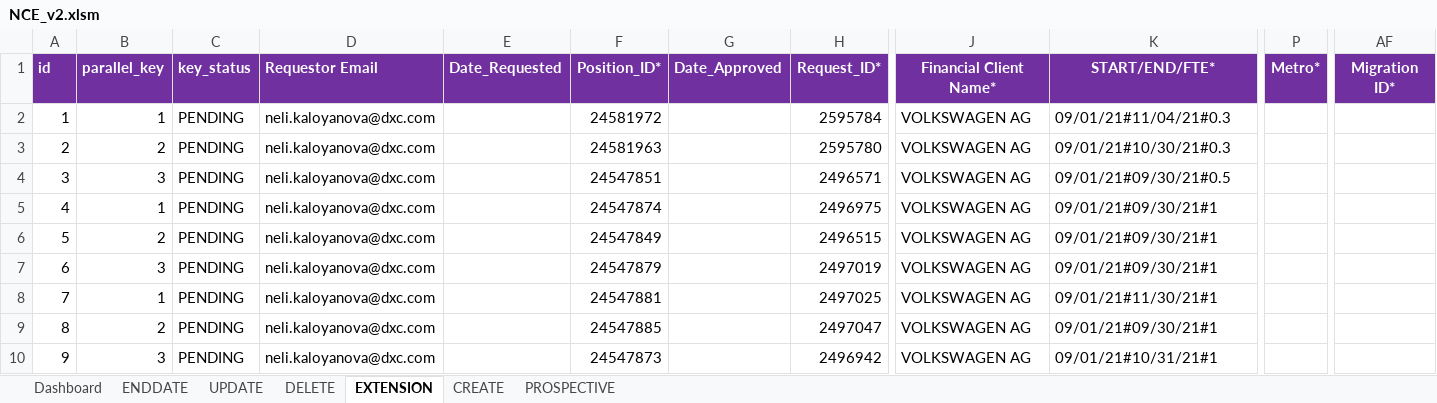
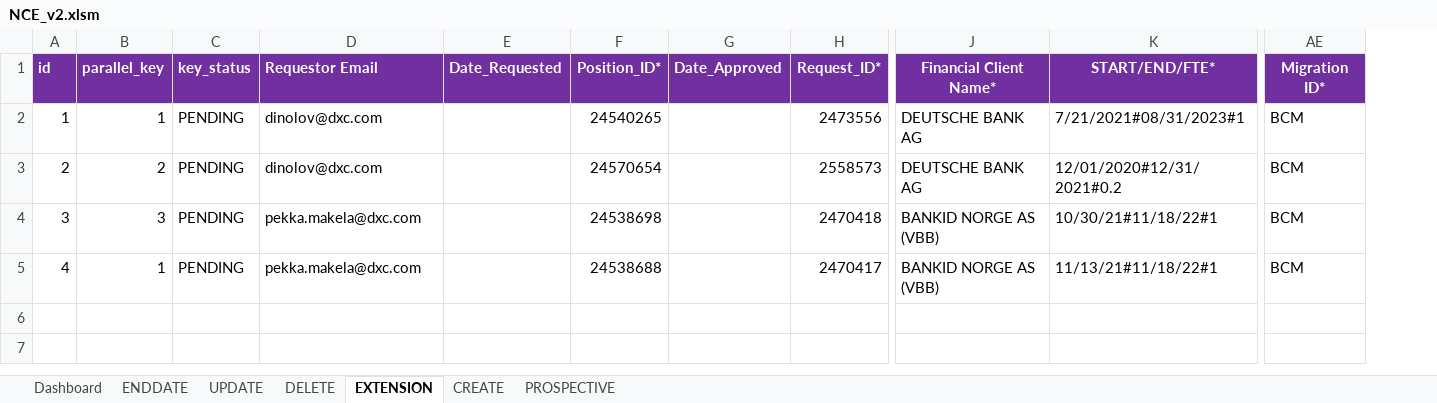
Before and after one commit to urico21/NCE_automaiton_tool_v2, an Excel workbook: NCE/NCE_v2.xlsm, sheet EXTENSION, drawn as a sheet; only a part is shown, gaps mark what is left out; values as stored, in another font and other column widths than the file's, no borders; removed rows and columns are numbered as before the commit, all else as after; rows hold the shown columns only; the diff names each change by its address in the sheet, - before the commit and + after, or states it on an @@ line.

```diff
--- a/NCE/NCE_v2.xlsm (sheet EXTENSION)
+++ b/NCE/NCE_v2.xlsm (sheet EXTENSION)
-column P (Metro*), empty
-D2:D3 (Requestor Email): neli.kaloyanova@dxc.com
+D2:D3 (Requestor Email): dinolov@dxc.com
-F2 (Position_ID*): 24581972
+F2 (Position_ID*): 24540265
-H2 (Request_ID*): 2595784
+H2 (Request_ID*): 2473556
-J2:J3 (Financial Client Name*): VOLKSWAGEN AG
+J2:J3 (Financial Client Name*): DEUTSCHE BANK AG
-K2 (START/END/FTE*): 09/01/21#11/04/21#0.3
+K2 (START/END/FTE*): 7/21/2021#08/31/2023#1
-AE2:AE5 (Migration ID*): (empty)
+AE2:AE5 (Migration ID*): BCM
-F3 (Position_ID*): 24581963
+F3 (Position_ID*): 24570654
-H3 (Request_ID*): 2595780
+H3 (Request_ID*): 2558573
-K3 (START/END/FTE*): 09/01/21#10/30/21#0.3
+K3 (START/END/FTE*): 12/01/2020#12/31/2021#0.2
-D4:D5 (Requestor Email): neli.kaloyanova@dxc.com
+D4:D5 (Requestor Email): pekka.makela@dxc.com
-F4 (Position_ID*): 24547851
+F4 (Position_ID*): 24538698
-H4 (Request_ID*): 2496571
+H4 (Request_ID*): 2470418
-J4:J5 (Financial Client Name*): VOLKSWAGEN AG
+J4:J5 (Financial Client Name*): BANKID NORGE AS (VBB)
-K4 (START/END/FTE*): 09/01/21#09/30/21#0.5
+K4 (START/END/FTE*): 10/30/21#11/18/22#1
-F5 (Position_ID*): 24547874
+F5 (Position_ID*): 24538688
-H5 (Request_ID*): 2496975
+H5 (Request_ID*): 2470417
-K5 (START/END/FTE*): 09/01/21#09/30/21#1
+K5 (START/END/FTE*): 11/13/21#11/18/22#1
-row 6: 5 | 2 | PENDING | neli.kaloyanova@dxc.com |  | 24547849 |  | 2496515 | VOLKSWAGEN AG | 09/01/21#09/30/21#1
-row 7: 6 | 3 | PENDING | neli.kaloyanova@dxc.com |  | 24547879 |  | 2497019 | VOLKSWAGEN AG | 09/01/21#09/30/21#1
-row 8: 7 | 1 | PENDING | neli.kaloyanova@dxc.com |  | 24547881 |  | 2497025 | VOLKSWAGEN AG | 09/01/21#11/30/21#1
-row 9: 8 | 2 | PENDING | neli.kaloyanova@dxc.com |  | 24547885 |  | 2497047 | VOLKSWAGEN AG | 09/01/21#09/30/21#1
-row 10: 9 | 3 | PENDING | neli.kaloyanova@dxc.com |  | 24547873 |  | 2496942 | VOLKSWAGEN AG | 09/01/21#10/31/21#1
```
Also changed, not shown: sheet UPDATE, sheet CREATE, sheet PROSPECTIVE, sheet DELETE, sheet ENDDATE, NCE/NCE.xlsm, 11 other files.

+ + + + + + +

• **THE TASK**
From the records above, copy every line that includes the word "Requestor".

• **ANSWER FOR THIS EXERCISE**
-D2:D3 (Requestor Email): neli.kaloyanova@dxc.com
+D2:D3 (Requestor Email): dinolov@dxc.com
-D4:D5 (Requestor Email): neli.kaloyanova@dxc.com
+D4:D5 (Requestor Email): pekka.makela@dxc.com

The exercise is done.